Its safe to say that social media has taken over the world we know today. From everyday life of individuals to advertising campaigns, social media is everywhere. Because of this is, it is now a tool utilized in civil litigations. Without a second thought, people often post intimate or personal information on social media that could potentially damage their position in litigation.
A post made on social media years ago could haunt a litigator–whether it’s their future client’s social media or even their own. It could bring a law career to a screeching halt before it even begins. Which is why privacy settings are a litigator’s best friend. Before even entering a courtroom, aspiring litigators are closely watched on social media. If a law school or law firm sees something they do not like that raises some red flags, their chances of finding work in the law field become very slim.
In the process of civil litigation, social media can completely transform a case. Not only can these posts and messages be used as evidence, it can represent the entire case. It’s seen every day in the news–people getting fired or contracts terminated because of something they posted, blogged, or tweeted. The personal information or intimate thoughts people post online being used in court is no longer an invasion of privacy. If it was open for the public to see, it can be used in any civil litigation.
To avoid any bombs being dropped on a litigator’s case from a client’s social media, litigators should run a social media search of clients, opponents, and witnesses beforehand. This way, there won’t be any surprises in court. Clients also must be warned the threat of social media holds in any case. New or old online posts or blogs could jeopardize any chance they ever had in court. Although obtaining information from social media profiles and posts must obey the rules of evidence in any case, it can make or break a litigation.

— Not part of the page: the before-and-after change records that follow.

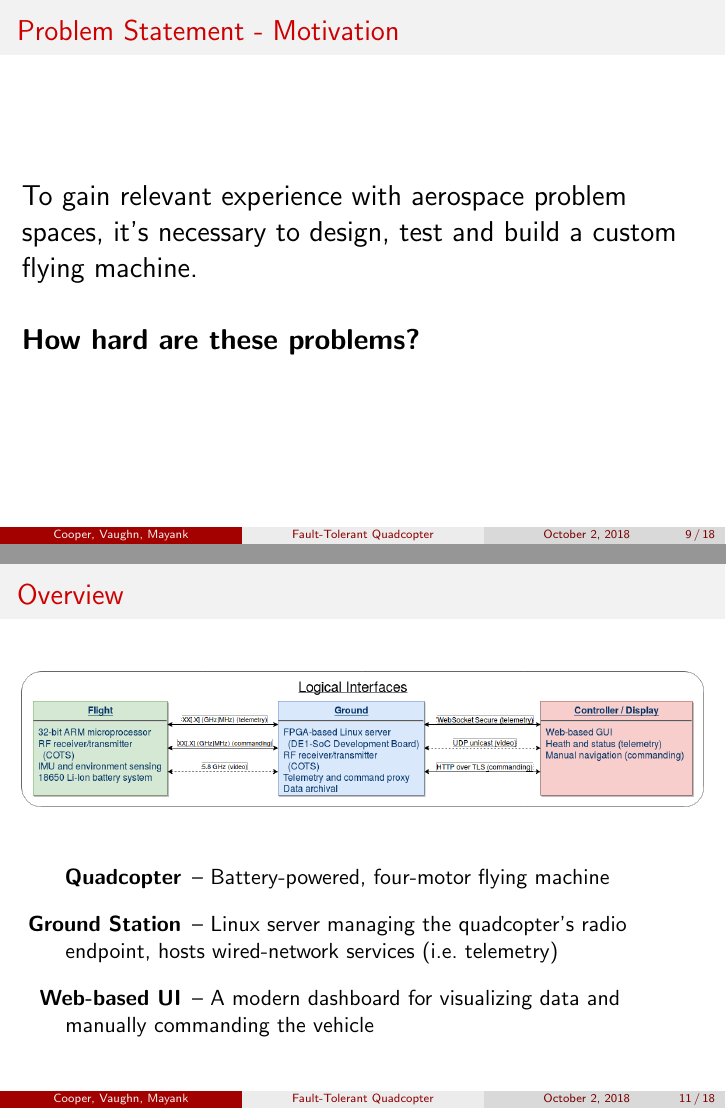
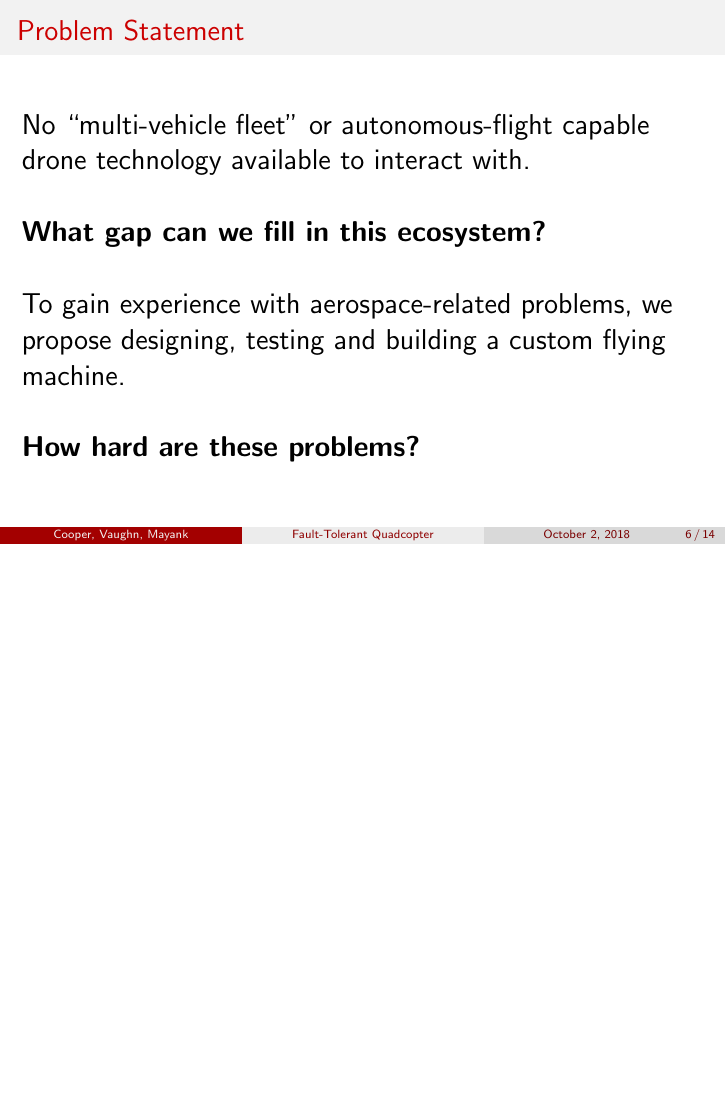
Before and after one commit to vkottler/senior-design, LaTeX slides (docs/proposal/presentation.tex): pages 9 and 11 of 18 before the commit and page 6 of 14 after it, the two joined at a grey line, the shorter picture padded with empty space. Compiled offline with pdfLaTeX.

Commit message:
last-minute updates to the presentation (#26)
* last-minute updates to the presentation

* fix type

```diff
--- a/docs/proposal/presentation.tex
+++ b/docs/proposal/presentation.tex
@@ -94,2 +72,3 @@ Controlled via laptop
 % problem statement
 \begin{frame}
+\frametitle{Problem Statement}
@@ -97,17 +75,13 @@ Controlled via laptop
 \Large
-Seemingly no ``multi-vehicle fleet'' or autonomous-flight capable drone
-technology is available to interact with in the consumer market.
+No ``multi-vehicle fleet'' or autonomous-flight capable drone
+technology available to interact with.
 \break
 
-\textbf{We gap can we fill in this ecosystem?}
-\end{frame}
+\textbf{What gap can we fill in this ecosystem?}
+\break
 
-% problem statement
-\begin{frame}
-\frametitle{Problem Statement - Motivation}
-\Large
-To gain relevant experience with aerospace problem spaces, it's necessary
-to design, test and build a custom flying machine.
+To gain experience with aerospace-related problems, we propose
+designing, testing and building a custom flying machine.
 \break
 
 \textbf{How hard are these problems?}
@@ -119,22 +93,6 @@ to design, test and build a custom flying machine.
 \begin{center}
 \includegraphics[width=4.5in]{../src/im/conops}
 \end{center}
-\end{frame}
-
-% top-level block diagram
-\begin{frame}
-\frametitle{Overview}
-\begin{center}
-\includegraphics[width=\linewidth]{../src/im/top_level}
-\end{center}
-\vspace{\baselineskip}
-\begin{description}[align=right,labelwidth=80pt,itemsep=10pt]
-\item [Quadcopter] -- Battery-powered, four-motor flying machine
-\item [Ground Station] -- Linux server managing the quadcopter's
-	radio endpoint, hosts wired-network services (i.e.\ telemetry)
-\item [Web-based UI] -- A modern dashboard for visualizing data
-	and manually commanding the vehicle
-\end{description}
 \end{frame}
 
 % features
```
Also changed, not shown: docs/proposal/presentation.tex (23 more changed lines).
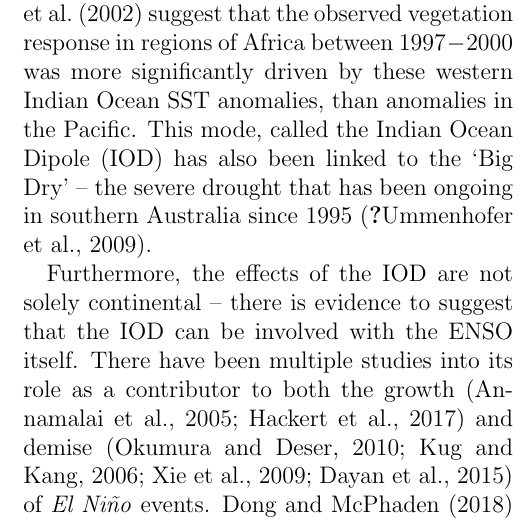
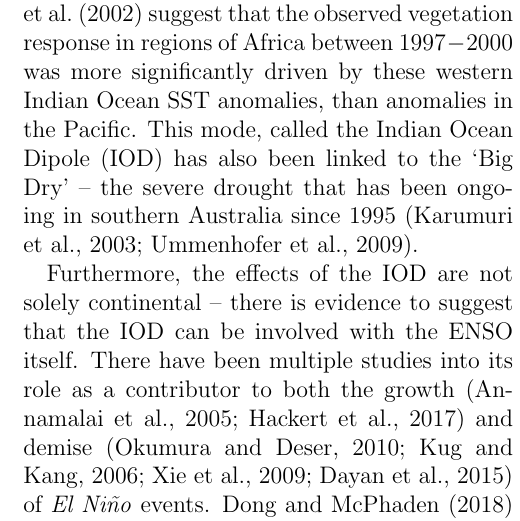
Before and after one commit to lconaboy/weathr, a LaTeX paper (report/report.tex, which reads report/introduction.tex): part of one column of page 7 of 19, cut so that both start at the same text. Compiled offline with pdfLaTeX.

Commit message:
Fix reference typo

```diff
--- a/report/introduction.tex
+++ b/report/introduction.tex
@@ -270,7 +270,7 @@ the observed vegetation response in regions of Africa between $1997-2000$ was
 more significantly driven by these western Indian Ocean SST anomalies, than
 anomalies in the Pacific. This mode, called the Indian Ocean Dipole (IOD) has
 also been linked to the `Big Dry' -- the severe drought that has been ongoing in
-southern Australia since 1995 \citep{karamuri2003, ummenhofer2009}.
+southern Australia since 1995 \citep{karumuri2003, ummenhofer2009}.
 
 Furthermore, the effects of the IOD are not solely continental -- there is
 evidence to suggest that the IOD can be involved with the ENSO itself. There
```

Even if a post was five months ago or five years ago, it can still have an effect in civil litigation. It may feel like the norm to post personal thoughts and feelings online, but it’s giving the public a gateway to a person’s privacy. The sooner litigators have an understanding of this, the better chance they stand in court.